What to work on - All lines from the entries below that contain the string "modifiedBy" should be copied out.

Content starts

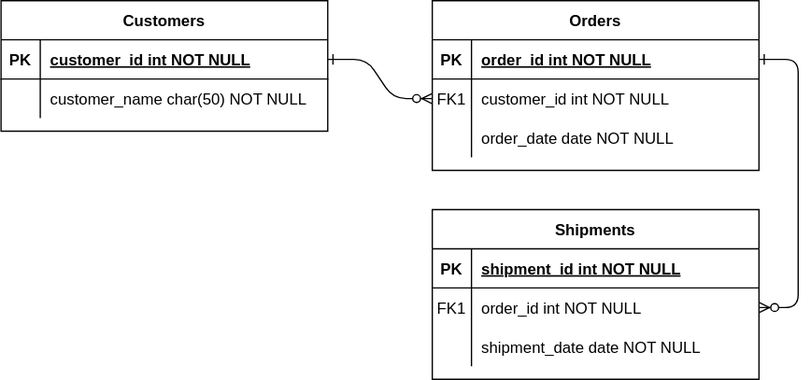
The draw.io diagram project-board-erd.svg in dongju97/toyproject-board, before a commit. Source tidied: cells renumbered, new cells last; positions are measured from the earlier drawing's top-left corner, leaving out a move shared by most shapes.
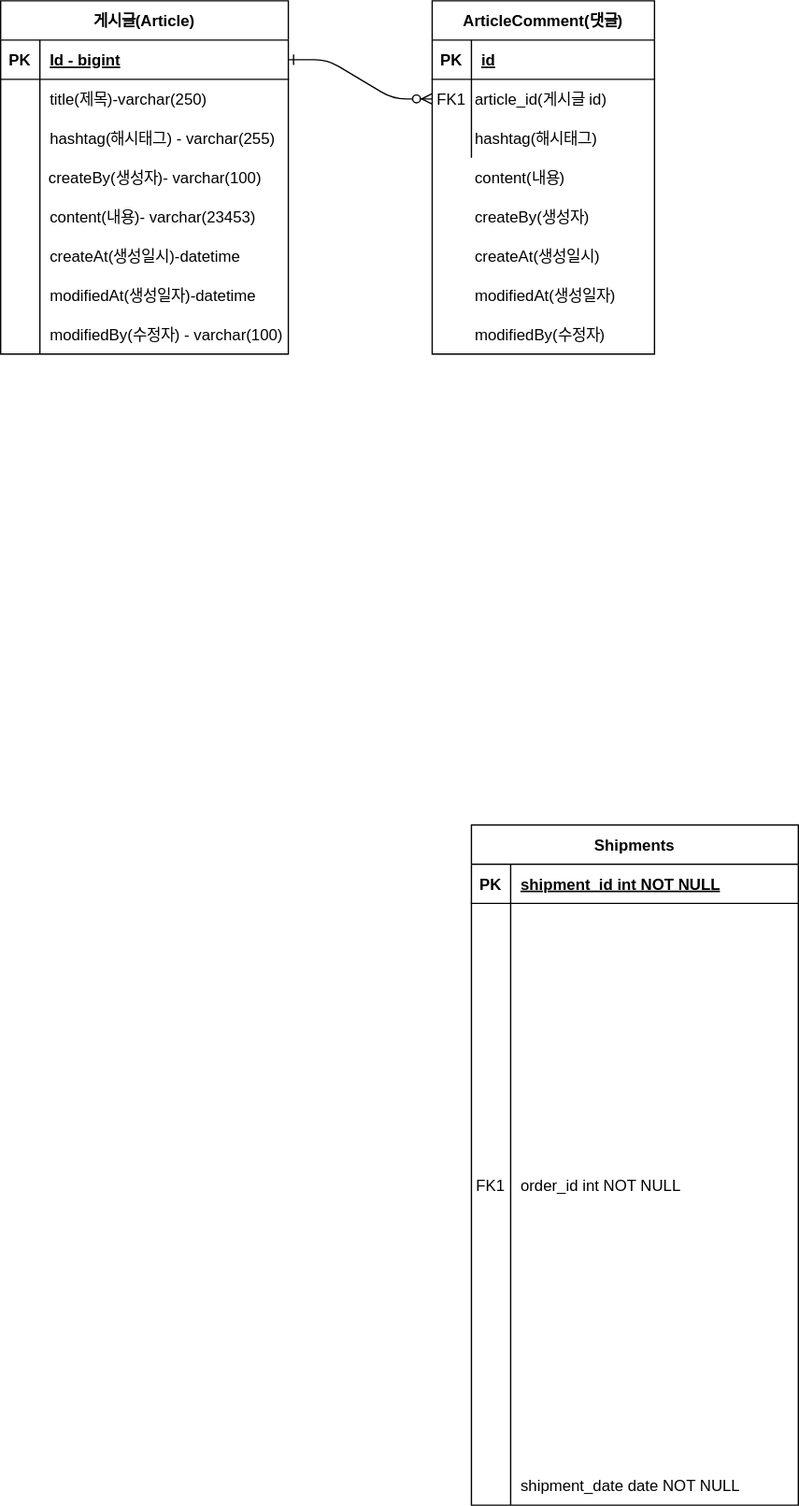
After the change.

Commit message:
#8 - ERD 그림 완성 project-board-erd.svg 업데이트

The edit, as a diff of the source:
```diff
@@ -5,41 +5,38 @@
     <mxCell id="2" style="edgeStyle=entityRelationEdgeStyle;endArrow=ERzeroToMany;startArrow=ERone;endFill=1;startFill=0;" parent="1" edge="1" source="25" target="8">
       <mxGeometry relative="1" as="geometry" />
     </mxCell>
-    <mxCell id="3" style="edgeStyle=entityRelationEdgeStyle;endArrow=ERzeroToMany;startArrow=ERone;endFill=1;startFill=0;" parent="1" edge="1" source="5" target="18">
-      <mxGeometry relative="1" as="geometry" />
-    </mxCell>
-    <mxCell id="4" value="Orders" style="shape=table;startSize=30;rowLines=0;fontStyle=1;align=center;" parent="1" vertex="1">
-      <mxGeometry x="330" width="250" height="130" as="geometry" />
+    <mxCell id="4" value="ArticleComment(댓글)" style="shape=table;startSize=30;rowLines=0;fontStyle=1;align=center;" parent="1" vertex="1">
+      <mxGeometry x="330" width="170" height="270" as="geometry" />
     </mxCell>
     <mxCell id="5" style="shape=partialRectangle;fillColor=none;points=[[0,0.5],[1,0.5]];portConstraint=eastwest;top=0;left=0;right=0;bottom=1;" parent="4" vertex="1">
-      <mxGeometry y="30" width="250" height="30" as="geometry" />
+      <mxGeometry y="30" width="170" height="30" as="geometry" />
     </mxCell>
     <mxCell id="6" value="PK" style="shape=partialRectangle;overflow=hidden;fillColor=none;top=0;left=0;bottom=0;right=0;fontStyle=1;" parent="5" vertex="1">
       <mxGeometry width="30" height="30" as="geometry" />
     </mxCell>
-    <mxCell id="7" value="order_id int NOT NULL " style="shape=partialRectangle;overflow=hidden;fillColor=none;top=0;left=0;bottom=0;right=0;align=left;spacingLeft=6;fontStyle=5;" parent="5" vertex="1">
-      <mxGeometry x="30" width="220" height="30" as="geometry" />
+    <mxCell id="7" value="id" style="shape=partialRectangle;overflow=hidden;fillColor=none;top=0;left=0;bottom=0;right=0;align=left;spacingLeft=6;fontStyle=5;" parent="5" vertex="1">
+      <mxGeometry x="30" width="140" height="30" as="geometry" />
     </mxCell>
     <mxCell id="8" style="shape=partialRectangle;fillColor=none;points=[[0,0.5],[1,0.5]];portConstraint=eastwest;top=0;left=0;right=0;bottom=0;" parent="4" vertex="1">
-      <mxGeometry y="60" width="250" height="30" as="geometry" />
+      <mxGeometry y="60" width="170" height="30" as="geometry" />
     </mxCell>
     <mxCell id="9" value="FK1" style="shape=partialRectangle;overflow=hidden;fillColor=none;top=0;left=0;bottom=0;right=0;" parent="8" vertex="1">
       <mxGeometry width="30" height="30" as="geometry" />
     </mxCell>
-    <mxCell id="10" value="customer_id int NOT NULL" style="shape=partialRectangle;overflow=hidden;fillColor=none;top=0;left=0;bottom=0;right=0;align=left;spacingLeft=6;" parent="8" vertex="1">
-      <mxGeometry x="30" width="220" height="30" as="geometry" />
+    <mxCell id="10" style="shape=partialRectangle;overflow=hidden;fillColor=none;top=0;left=0;bottom=0;right=0;align=left;spacingLeft=6;" parent="8" vertex="1">
+      <mxGeometry x="30" width="140" height="30" as="geometry" />
     </mxCell>
     <mxCell id="11" style="shape=partialRectangle;fillColor=none;top=0;left=0;right=0;bottom=0;" parent="4" vertex="1">
-      <mxGeometry y="90" width="250" height="30" as="geometry" />
+      <mxGeometry y="90" width="170" height="30" as="geometry" />
     </mxCell>
     <mxCell id="12" style="shape=partialRectangle;overflow=hidden;fillColor=none;top=0;left=0;bottom=0;right=0;" parent="11" vertex="1">
       <mxGeometry width="30" height="30" as="geometry" />
     </mxCell>
-    <mxCell id="13" value="order_date date NOT NULL" style="shape=partialRectangle;overflow=hidden;fillColor=none;top=0;left=0;bottom=0;right=0;align=left;spacingLeft=6;" parent="11" vertex="1">
-      <mxGeometry x="30" width="220" height="30" as="geometry" />
+    <mxCell id="13" style="shape=partialRectangle;overflow=hidden;fillColor=none;top=0;left=0;bottom=0;right=0;align=left;spacingLeft=6;" parent="11" vertex="1">
+      <mxGeometry x="30" width="140" height="30" as="geometry" />
     </mxCell>
     <mxCell id="14" value="Shipments" style="shape=table;startSize=30;rowLines=0;fontStyle=1;align=center;" parent="1" vertex="1">
-      <mxGeometry x="330" y="160" width="250" height="130" as="geometry" />
+      <mxGeometry x="360" y="630" width="250" height="520" as="geometry" />
     </mxCell>
     <mxCell id="15" style="shape=partialRectangle;fillColor=none;top=0;left=0;right=0;bottom=1;" parent="14" vertex="1">
       <mxGeometry y="30" width="250" height="30" as="geometry" />
@@ -51,16 +48,16 @@
       <mxGeometry x="30" width="220" height="30" as="geometry" />
     </mxCell>
     <mxCell id="18" style="shape=partialRectangle;fillColor=none;points=[[0,0.5],[1,0.5]];portConstraint=eastwest;top=0;left=0;right=0;bottom=0;" parent="14" vertex="1">
-      <mxGeometry y="60" width="250" height="30" as="geometry" />
+      <mxGeometry y="60" width="250" height="430" as="geometry" />
     </mxCell>
     <mxCell id="19" value="FK1" style="shape=partialRectangle;overflow=hidden;fillColor=none;top=0;left=0;bottom=0;right=0;" parent="18" vertex="1">
-      <mxGeometry width="30" height="30" as="geometry" />
+      <mxGeometry width="30" height="430" as="geometry" />
     </mxCell>
     <mxCell id="20" value="order_id int NOT NULL" style="shape=partialRectangle;overflow=hidden;fillColor=none;top=0;left=0;bottom=0;right=0;align=left;spacingLeft=6;" parent="18" vertex="1">
-      <mxGeometry x="30" width="220" height="30" as="geometry" />
+      <mxGeometry x="30" width="220" height="430" as="geometry" />
     </mxCell>
     <mxCell id="21" style="shape=partialRectangle;fillColor=none;top=0;left=0;right=0;bottom=0;" parent="14" vertex="1">
-      <mxGeometry y="90" width="250" height="30" as="geometry" />
+      <mxGeometry y="490" width="250" height="30" as="geometry" />
     </mxCell>
     <mxCell id="22" style="shape=partialRectangle;overflow=hidden;fillColor=none;top=0;left=0;bottom=0;right=0;" parent="21" vertex="1">
       <mxGeometry width="30" height="30" as="geometry" />
@@ -68,26 +65,65 @@
     <mxCell id="23" value="shipment_date date NOT NULL" style="shape=partialRectangle;overflow=hidden;fillColor=none;top=0;left=0;bottom=0;right=0;align=left;spacingLeft=6;" parent="21" vertex="1">
       <mxGeometry x="30" width="220" height="30" as="geometry" />
     </mxCell>
-    <mxCell id="24" value="Customers" style="shape=table;startSize=30;rowLines=0;fontStyle=1;align=center;" parent="1" vertex="1">
-      <mxGeometry width="250" height="100" as="geometry" />
+    <mxCell id="24" value="게시글(Article)" style="shape=table;startSize=30;rowLines=0;fontStyle=1;align=center;" parent="1" vertex="1">
+      <mxGeometry width="220" height="270" as="geometry" />
     </mxCell>
     <mxCell id="25" style="shape=partialRectangle;fillColor=none;points=[[0,0.5],[1,0.5]];portConstraint=eastwest;top=0;left=0;right=0;bottom=1;" parent="24" vertex="1">
-      <mxGeometry y="30" width="250" height="30" as="geometry" />
+      <mxGeometry y="30" width="220" height="30" as="geometry" />
     </mxCell>
     <mxCell id="26" value="PK" style="shape=partialRectangle;overflow=hidden;fillColor=none;top=0;left=0;bottom=0;right=0;fontStyle=1;" parent="25" vertex="1">
       <mxGeometry width="30" height="30" as="geometry" />
     </mxCell>
-    <mxCell id="27" value="customer_id int NOT NULL " style="shape=partialRectangle;overflow=hidden;fillColor=none;top=0;left=0;bottom=0;right=0;align=left;spacingLeft=6;fontStyle=5;" parent="25" vertex="1">
-      <mxGeometry x="30" width="220" height="30" as="geometry" />
+    <mxCell id="27" value="Id - bigint" style="shape=partialRectangle;overflow=hidden;fillColor=none;top=0;left=0;bottom=0;right=0;align=left;spacingLeft=6;fontStyle=5;" parent="25" vertex="1">
+      <mxGeometry x="30" width="190" height="30" as="geometry" />
     </mxCell>
     <mxCell id="28" style="shape=partialRectangle;fillColor=none;top=0;left=0;right=0;bottom=0;" parent="24" vertex="1">
-      <mxGeometry y="60" width="250" height="30" as="geometry" />
+      <mxGeometry y="60" width="220" height="210" as="geometry" />
     </mxCell>
     <mxCell id="29" style="shape=partialRectangle;overflow=hidden;fillColor=none;top=0;left=0;bottom=0;right=0;" parent="28" vertex="1">
-      <mxGeometry width="30" height="30" as="geometry" />
+      <mxGeometry width="30" height="210" as="geometry" />
     </mxCell>
-    <mxCell id="30" value="customer_name char(50) NOT NULL" style="shape=partialRectangle;overflow=hidden;fillColor=none;top=0;left=0;bottom=0;right=0;align=left;spacingLeft=6;" parent="28" vertex="1">
-      <mxGeometry x="30" width="220" height="30" as="geometry" />
+    <mxCell id="30" value="content(내용)- varchar(23453)" style="shape=partialRectangle;overflow=hidden;fillColor=none;top=0;left=0;bottom=0;right=0;align=left;spacingLeft=6;" parent="28" vertex="1">
+      <mxGeometry x="30" width="190" height="210" as="geometry" />
     </mxCell>
+    <mxCell id="31" value="title(제목)-varchar(250)" style="shape=partialRectangle;overflow=hidden;fillColor=none;top=0;left=0;bottom=0;right=0;align=left;spacingLeft=6;" parent="1" vertex="1">
+      <mxGeometry x="30" y="60" width="210" height="30" as="geometry" />
+    </mxCell>
+    <mxCell id="32" value="hashtag(해시태그) - varchar(255)" style="shape=partialRectangle;overflow=hidden;fillColor=none;top=0;left=0;bottom=0;right=0;align=left;spacingLeft=6;" parent="1" vertex="1">
+      <mxGeometry x="30" y="90" width="210" height="30" as="geometry" />
+    </mxCell>
+    <mxCell id="33" value="createAt(생성일시)-datetime" style="shape=partialRectangle;overflow=hidden;fillColor=none;top=0;left=0;bottom=0;right=0;align=left;spacingLeft=6;" parent="1" vertex="1">
+      <mxGeometry x="30" y="180" width="210" height="30" as="geometry" />
+    </mxCell>
+    <mxCell id="34" value="createBy(생성자)- varchar(100)" style="shape=partialRectangle;overflow=hidden;fillColor=none;top=0;left=0;bottom=0;right=0;align=left;spacingLeft=6;" parent="1" vertex="1">
+      <mxGeometry x="29" y="120" width="210" height="30" as="geometry" />
+    </mxCell>
+    <mxCell id="35" value="modifiedAt(생성일자)-datetime" style="shape=partialRectangle;overflow=hidden;fillColor=none;top=0;left=0;bottom=0;right=0;align=left;spacingLeft=6;" parent="1" vertex="1">
+      <mxGeometry x="30" y="210" width="210" height="30" as="geometry" />
+    </mxCell>
+    <mxCell id="36" value="modifiedBy(수정자) - varchar(100)" style="shape=partialRectangle;overflow=hidden;fillColor=none;top=0;left=0;bottom=0;right=0;align=left;spacingLeft=6;" parent="1" vertex="1">
+      <mxGeometry x="30" y="240" width="210" height="30" as="geometry" />
+    </mxCell>
+    <mxCell id="37" value="article_id(게시글 id)" style="shape=partialRectangle;overflow=hidden;fillColor=none;top=0;left=0;bottom=0;right=0;align=left;spacingLeft=6;" parent="1" vertex="1">
+      <mxGeometry x="355" y="60" width="210" height="30" as="geometry" />
+    </mxCell>
+    <mxCell id="38" value="hashtag(해시태그)" style="shape=partialRectangle;overflow=hidden;fillColor=none;top=0;left=0;bottom=0;right=0;align=left;spacingLeft=6;" parent="1" vertex="1">
+      <mxGeometry x="355" y="90" width="210" height="30" as="geometry" />
+    </mxCell>
+    <mxCell id="39" value="createAt(생성일시)" style="shape=partialRectangle;overflow=hidden;fillColor=none;top=0;left=0;bottom=0;right=0;align=left;spacingLeft=6;" parent="1" vertex="1">
+      <mxGeometry x="355" y="180" width="210" height="30" as="geometry" />
+    </mxCell>
+    <mxCell id="40" value="content(내용)" style="shape=partialRectangle;overflow=hidden;fillColor=none;top=0;left=0;bottom=0;right=0;align=left;spacingLeft=6;" parent="1" vertex="1">
+      <mxGeometry x="355" y="120" width="210" height="30" as="geometry" />
+    </mxCell>
+    <mxCell id="41" value="modifiedAt(생성일자)" style="shape=partialRectangle;overflow=hidden;fillColor=none;top=0;left=0;bottom=0;right=0;align=left;spacingLeft=6;" parent="1" vertex="1">
+      <mxGeometry x="355" y="210" width="210" height="30" as="geometry" />
+    </mxCell>
+    <mxCell id="42" value="modifiedBy(수정자)" style="shape=partialRectangle;overflow=hidden;fillColor=none;top=0;left=0;bottom=0;right=0;align=left;spacingLeft=6;" parent="1" vertex="1">
+      <mxGeometry x="355" y="240" width="210" height="30" as="geometry" />
+    </mxCell>
+    <mxCell id="43" value="createBy(생성자)" style="shape=partialRectangle;overflow=hidden;fillColor=none;top=0;left=0;bottom=0;right=0;align=left;spacingLeft=6;" parent="1" vertex="1">
+      <mxGeometry x="355" y="150" width="210" height="30" as="geometry" />
+    </mxCell>
   </root>
 </mxGraphModel>
```
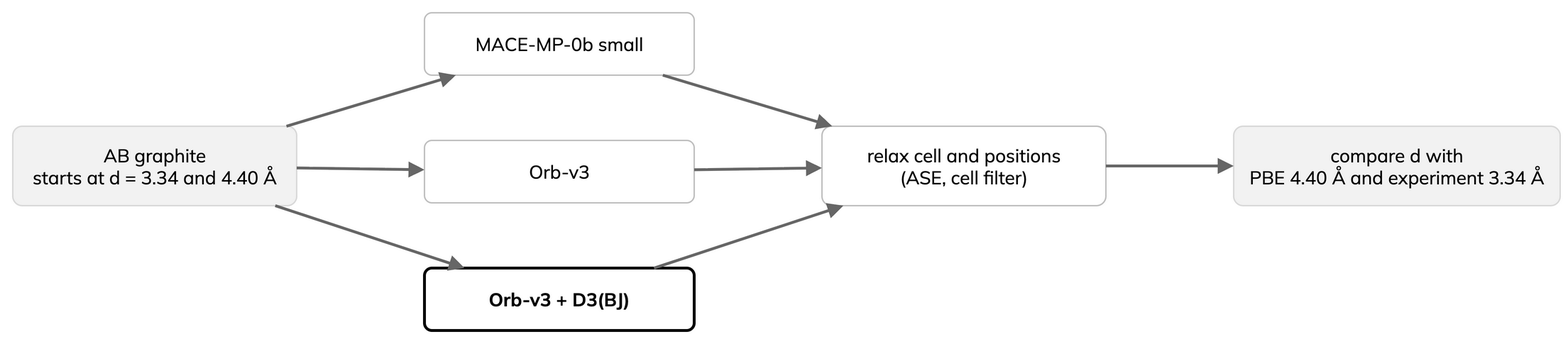
ENCCS/mlip-hands-on keeps this draw.io diagram as _static/graphite-test.drawio.png. Above is the earlier version. Source tidied: cells renumbered, new cells last; positions are measured from the earlier drawing's top-left corner, leaving out a move shared by most shapes.
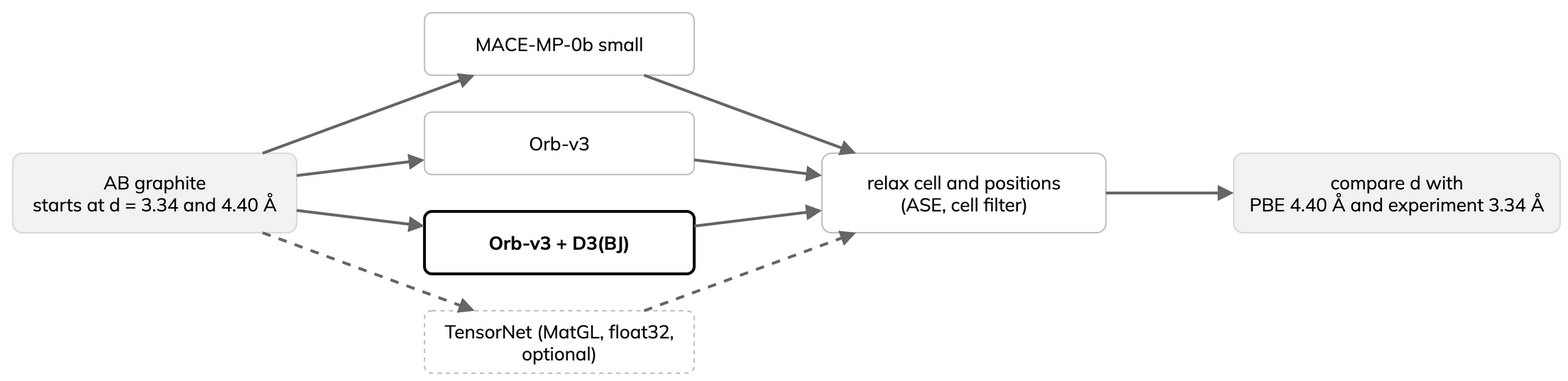
Later version of the same file.

Diff of the diagram source:
```diff
@@ -3,22 +3,22 @@
     <mxCell id="0" />
     <mxCell id="1" parent="0" />
     <mxCell id="2" value="AB graphite&lt;br&gt;starts at d = 3.34 and 4.40 Å" style="rounded=1;arcSize=12;whiteSpace=wrap;html=1;strokeColor=#D9D9D9;fillColor=#F2F2F2;fontFamily=Mulish;fontSize=13;" parent="1" vertex="1">
-      <mxGeometry y="80" width="200" height="56" as="geometry" />
+      <mxGeometry y="99" width="200" height="56" as="geometry" />
     </mxCell>
     <mxCell id="3" value="MACE-MP-0b small" style="rounded=1;arcSize=12;whiteSpace=wrap;html=1;strokeColor=#BFBFBF;fillColor=#FFFFFF;fontFamily=Mulish;fontSize=13;" parent="1" vertex="1">
       <mxGeometry x="290" width="190" height="44" as="geometry" />
     </mxCell>
     <mxCell id="4" value="Orb-v3" style="rounded=1;arcSize=12;whiteSpace=wrap;html=1;strokeColor=#BFBFBF;fillColor=#FFFFFF;fontFamily=Mulish;fontSize=13;" parent="1" vertex="1">
-      <mxGeometry x="290" y="90" width="190" height="44" as="geometry" />
+      <mxGeometry x="290" y="70" width="190" height="44" as="geometry" />
     </mxCell>
     <mxCell id="5" value="Orb-v3 + D3(BJ)" style="rounded=1;arcSize=12;whiteSpace=wrap;html=1;strokeColor=#000000;strokeWidth=2;fillColor=#FFFFFF;fontStyle=1;fontFamily=Mulish;fontSize=13;" parent="1" vertex="1">
-      <mxGeometry x="290" y="180" width="190" height="44" as="geometry" />
+      <mxGeometry x="290" y="140" width="190" height="44" as="geometry" />
     </mxCell>
     <mxCell id="6" value="relax cell and positions&lt;br&gt;(ASE, cell filter)" style="rounded=1;arcSize=12;whiteSpace=wrap;html=1;strokeColor=#BFBFBF;fillColor=#FFFFFF;fontFamily=Mulish;fontSize=13;" parent="1" vertex="1">
-      <mxGeometry x="570" y="80" width="200" height="56" as="geometry" />
+      <mxGeometry x="570" y="99" width="200" height="56" as="geometry" />
     </mxCell>
     <mxCell id="7" value="compare d with&lt;br&gt;PBE 4.40 Å and experiment 3.34 Å" style="rounded=1;arcSize=12;whiteSpace=wrap;html=1;strokeColor=#D9D9D9;fillColor=#F2F2F2;fontFamily=Mulish;fontSize=13;" parent="1" vertex="1">
-      <mxGeometry x="860" y="80" width="230" height="56" as="geometry" />
+      <mxGeometry x="860" y="99" width="230" height="56" as="geometry" />
     </mxCell>
     <mxCell id="8" style="endArrow=block;endFill=1;strokeColor=#666666;strokeWidth=2;html=1;fontFamily=Mulish;fontSize=12;" parent="1" edge="1" source="2" target="3">
       <mxGeometry relative="1" as="geometry" />
@@ -41,5 +41,14 @@
     <mxCell id="14" style="endArrow=block;endFill=1;strokeColor=#666666;strokeWidth=2;html=1;fontFamily=Mulish;fontSize=12;" parent="1" edge="1" source="6" target="7">
       <mxGeometry relative="1" as="geometry" />
     </mxCell>
+    <mxCell id="15" value="TensorNet (MatGL, float32, optional)" style="rounded=1;arcSize=12;whiteSpace=wrap;html=1;strokeColor=#BFBFBF;dashed=1;fillColor=#FFFFFF;fontFamily=Mulish;fontSize=13;" parent="1" vertex="1">
+      <mxGeometry x="290" y="210" width="190" height="44" as="geometry" />
+    </mxCell>
+    <mxCell id="16" style="endArrow=block;endFill=1;strokeColor=#666666;strokeWidth=2;dashed=1;html=1;fontFamily=Mulish;fontSize=12;" parent="1" edge="1" source="2" target="15">
+      <mxGeometry relative="1" as="geometry" />
+    </mxCell>
+    <mxCell id="17" style="endArrow=block;endFill=1;strokeColor=#666666;strokeWidth=2;dashed=1;html=1;fontFamily=Mulish;fontSize=12;" parent="1" edge="1" source="15" target="6">
+      <mxGeometry relative="1" as="geometry" />
+    </mxCell>
   </root>
 </mxGraphModel>
```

Content ends

Task solution -
+    <mxCell id="36" value="modifiedBy(수정자) - varchar(100)" style="shape=partialRectangle;overflow=hidden;fillColor=none;top=0;left=0;bottom=0;right=0;align=left;spacingLeft=6;" parent="1" vertex="1">
+    <mxCell id="42" value="modifiedBy(수정자)" style="shape=partialRectangle;overflow=hidden;fillColor=none;top=0;left=0;bottom=0;right=0;align=left;spacingLeft=6;" parent="1" vertex="1">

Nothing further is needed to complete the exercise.